- [Exercise instructions]
Taking each line of the records in turn, count those containing "readonly" and report only the number.

--- Input records Enclosed Below ---

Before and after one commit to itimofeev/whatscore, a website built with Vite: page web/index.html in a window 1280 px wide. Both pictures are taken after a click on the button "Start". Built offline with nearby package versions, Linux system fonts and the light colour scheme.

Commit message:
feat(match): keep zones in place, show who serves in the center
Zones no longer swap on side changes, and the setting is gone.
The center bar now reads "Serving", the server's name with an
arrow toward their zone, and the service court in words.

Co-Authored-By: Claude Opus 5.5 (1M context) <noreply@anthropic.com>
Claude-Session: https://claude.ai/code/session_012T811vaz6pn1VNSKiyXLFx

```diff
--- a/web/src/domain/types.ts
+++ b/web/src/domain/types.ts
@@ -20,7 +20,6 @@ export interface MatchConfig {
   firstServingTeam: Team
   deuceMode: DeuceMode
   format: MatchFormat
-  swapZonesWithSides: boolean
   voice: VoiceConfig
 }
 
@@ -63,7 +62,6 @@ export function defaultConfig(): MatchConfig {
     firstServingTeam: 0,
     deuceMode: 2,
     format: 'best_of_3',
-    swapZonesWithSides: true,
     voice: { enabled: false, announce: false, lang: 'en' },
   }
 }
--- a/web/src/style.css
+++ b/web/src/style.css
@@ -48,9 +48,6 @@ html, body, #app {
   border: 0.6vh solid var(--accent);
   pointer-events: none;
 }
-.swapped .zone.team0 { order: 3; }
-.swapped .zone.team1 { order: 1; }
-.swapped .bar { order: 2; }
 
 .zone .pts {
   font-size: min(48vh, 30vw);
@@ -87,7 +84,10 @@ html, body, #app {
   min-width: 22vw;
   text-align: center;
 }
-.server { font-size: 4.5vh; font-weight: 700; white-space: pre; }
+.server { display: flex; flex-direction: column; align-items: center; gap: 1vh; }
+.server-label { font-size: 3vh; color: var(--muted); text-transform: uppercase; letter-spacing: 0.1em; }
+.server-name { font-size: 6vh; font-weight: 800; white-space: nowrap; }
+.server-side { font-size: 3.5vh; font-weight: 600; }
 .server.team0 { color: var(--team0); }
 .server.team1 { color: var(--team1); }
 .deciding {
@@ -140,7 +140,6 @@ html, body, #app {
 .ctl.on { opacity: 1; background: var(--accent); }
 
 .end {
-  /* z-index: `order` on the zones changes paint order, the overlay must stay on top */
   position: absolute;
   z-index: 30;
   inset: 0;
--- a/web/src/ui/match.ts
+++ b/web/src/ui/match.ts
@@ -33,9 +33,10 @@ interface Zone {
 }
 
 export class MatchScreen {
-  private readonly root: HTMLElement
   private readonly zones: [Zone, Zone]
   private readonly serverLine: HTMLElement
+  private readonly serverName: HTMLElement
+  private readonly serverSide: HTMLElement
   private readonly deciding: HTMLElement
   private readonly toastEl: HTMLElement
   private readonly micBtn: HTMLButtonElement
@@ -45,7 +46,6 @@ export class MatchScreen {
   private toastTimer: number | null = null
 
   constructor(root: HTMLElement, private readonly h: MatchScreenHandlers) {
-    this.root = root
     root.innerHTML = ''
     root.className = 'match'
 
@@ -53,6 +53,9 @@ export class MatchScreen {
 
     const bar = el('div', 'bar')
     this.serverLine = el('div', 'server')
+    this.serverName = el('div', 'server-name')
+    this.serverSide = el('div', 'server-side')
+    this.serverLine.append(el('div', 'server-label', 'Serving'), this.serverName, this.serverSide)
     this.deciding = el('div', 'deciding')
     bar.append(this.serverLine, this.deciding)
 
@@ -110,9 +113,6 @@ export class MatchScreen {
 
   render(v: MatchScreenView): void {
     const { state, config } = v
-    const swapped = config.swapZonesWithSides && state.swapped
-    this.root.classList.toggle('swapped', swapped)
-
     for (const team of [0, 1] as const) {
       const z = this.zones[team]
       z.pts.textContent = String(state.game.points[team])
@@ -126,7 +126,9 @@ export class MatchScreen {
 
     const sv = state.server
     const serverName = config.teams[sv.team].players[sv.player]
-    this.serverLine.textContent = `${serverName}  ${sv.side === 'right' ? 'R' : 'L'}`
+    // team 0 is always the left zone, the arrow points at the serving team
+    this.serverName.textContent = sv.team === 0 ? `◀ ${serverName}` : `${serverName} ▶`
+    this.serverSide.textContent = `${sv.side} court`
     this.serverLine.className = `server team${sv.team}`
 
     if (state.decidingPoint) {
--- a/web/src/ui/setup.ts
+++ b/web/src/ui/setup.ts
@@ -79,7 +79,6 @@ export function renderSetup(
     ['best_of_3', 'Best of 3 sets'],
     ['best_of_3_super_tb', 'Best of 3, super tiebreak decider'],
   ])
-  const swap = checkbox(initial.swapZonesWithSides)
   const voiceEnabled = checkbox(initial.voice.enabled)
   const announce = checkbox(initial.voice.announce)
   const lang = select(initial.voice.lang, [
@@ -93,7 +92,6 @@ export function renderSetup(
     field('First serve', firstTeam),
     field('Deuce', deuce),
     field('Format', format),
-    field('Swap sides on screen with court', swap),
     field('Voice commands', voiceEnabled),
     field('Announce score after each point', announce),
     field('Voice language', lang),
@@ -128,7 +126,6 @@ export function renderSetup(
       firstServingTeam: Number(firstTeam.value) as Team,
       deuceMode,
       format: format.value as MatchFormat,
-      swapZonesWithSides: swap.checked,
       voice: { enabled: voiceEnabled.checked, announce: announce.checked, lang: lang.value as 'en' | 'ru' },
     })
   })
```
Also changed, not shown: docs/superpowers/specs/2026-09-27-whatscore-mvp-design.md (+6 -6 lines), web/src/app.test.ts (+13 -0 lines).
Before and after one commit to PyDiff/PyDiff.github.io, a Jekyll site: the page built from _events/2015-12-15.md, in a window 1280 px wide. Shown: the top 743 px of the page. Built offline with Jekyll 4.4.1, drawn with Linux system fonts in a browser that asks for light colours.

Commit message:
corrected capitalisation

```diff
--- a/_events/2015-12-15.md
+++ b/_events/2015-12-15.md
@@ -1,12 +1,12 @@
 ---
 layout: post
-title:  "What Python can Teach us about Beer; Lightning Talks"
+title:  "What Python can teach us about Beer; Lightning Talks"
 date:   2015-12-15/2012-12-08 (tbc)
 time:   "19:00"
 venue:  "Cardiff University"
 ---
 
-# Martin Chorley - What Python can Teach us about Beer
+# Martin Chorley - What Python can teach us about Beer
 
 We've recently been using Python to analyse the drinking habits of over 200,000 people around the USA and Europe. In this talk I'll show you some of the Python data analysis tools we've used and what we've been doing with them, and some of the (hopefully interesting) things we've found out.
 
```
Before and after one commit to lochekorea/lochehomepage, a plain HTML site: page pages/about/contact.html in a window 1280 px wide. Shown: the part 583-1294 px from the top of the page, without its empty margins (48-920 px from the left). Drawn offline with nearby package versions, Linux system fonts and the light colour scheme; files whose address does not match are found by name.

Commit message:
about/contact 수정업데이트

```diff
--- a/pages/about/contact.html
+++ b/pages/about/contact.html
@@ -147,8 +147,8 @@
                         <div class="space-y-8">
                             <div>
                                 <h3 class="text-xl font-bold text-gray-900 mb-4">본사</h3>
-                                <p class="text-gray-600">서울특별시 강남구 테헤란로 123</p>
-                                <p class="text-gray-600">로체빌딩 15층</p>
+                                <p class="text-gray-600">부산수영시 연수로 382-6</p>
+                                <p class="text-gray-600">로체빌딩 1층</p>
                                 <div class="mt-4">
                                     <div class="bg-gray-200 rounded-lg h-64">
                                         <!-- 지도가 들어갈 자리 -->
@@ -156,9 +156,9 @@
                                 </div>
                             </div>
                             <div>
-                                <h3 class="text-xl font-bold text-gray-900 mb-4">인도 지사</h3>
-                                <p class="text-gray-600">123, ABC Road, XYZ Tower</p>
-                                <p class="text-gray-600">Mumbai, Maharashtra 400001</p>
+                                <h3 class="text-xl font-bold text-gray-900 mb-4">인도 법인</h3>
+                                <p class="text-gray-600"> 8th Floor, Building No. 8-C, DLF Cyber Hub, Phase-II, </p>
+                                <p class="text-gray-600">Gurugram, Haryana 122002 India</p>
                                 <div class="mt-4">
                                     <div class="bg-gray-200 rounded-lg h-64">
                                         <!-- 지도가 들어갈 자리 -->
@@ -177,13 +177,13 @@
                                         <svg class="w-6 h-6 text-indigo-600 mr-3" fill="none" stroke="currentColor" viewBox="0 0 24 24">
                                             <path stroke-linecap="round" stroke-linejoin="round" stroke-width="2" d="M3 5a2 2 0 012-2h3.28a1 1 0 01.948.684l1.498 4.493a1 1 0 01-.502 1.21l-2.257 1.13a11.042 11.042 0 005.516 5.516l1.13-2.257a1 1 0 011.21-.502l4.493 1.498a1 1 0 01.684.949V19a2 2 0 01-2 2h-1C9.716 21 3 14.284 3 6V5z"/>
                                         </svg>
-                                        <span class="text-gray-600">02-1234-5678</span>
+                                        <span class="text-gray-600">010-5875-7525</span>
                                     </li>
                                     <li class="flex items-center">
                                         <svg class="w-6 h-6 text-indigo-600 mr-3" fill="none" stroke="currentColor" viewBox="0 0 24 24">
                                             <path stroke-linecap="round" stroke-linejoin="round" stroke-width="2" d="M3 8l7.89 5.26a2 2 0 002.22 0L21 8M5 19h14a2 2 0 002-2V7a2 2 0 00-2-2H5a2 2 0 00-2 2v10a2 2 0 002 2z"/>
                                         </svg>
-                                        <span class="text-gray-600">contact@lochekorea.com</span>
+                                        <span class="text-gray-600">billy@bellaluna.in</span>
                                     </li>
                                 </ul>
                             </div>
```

--- End of Enclosed Input records ---

- [Solution to this task]
9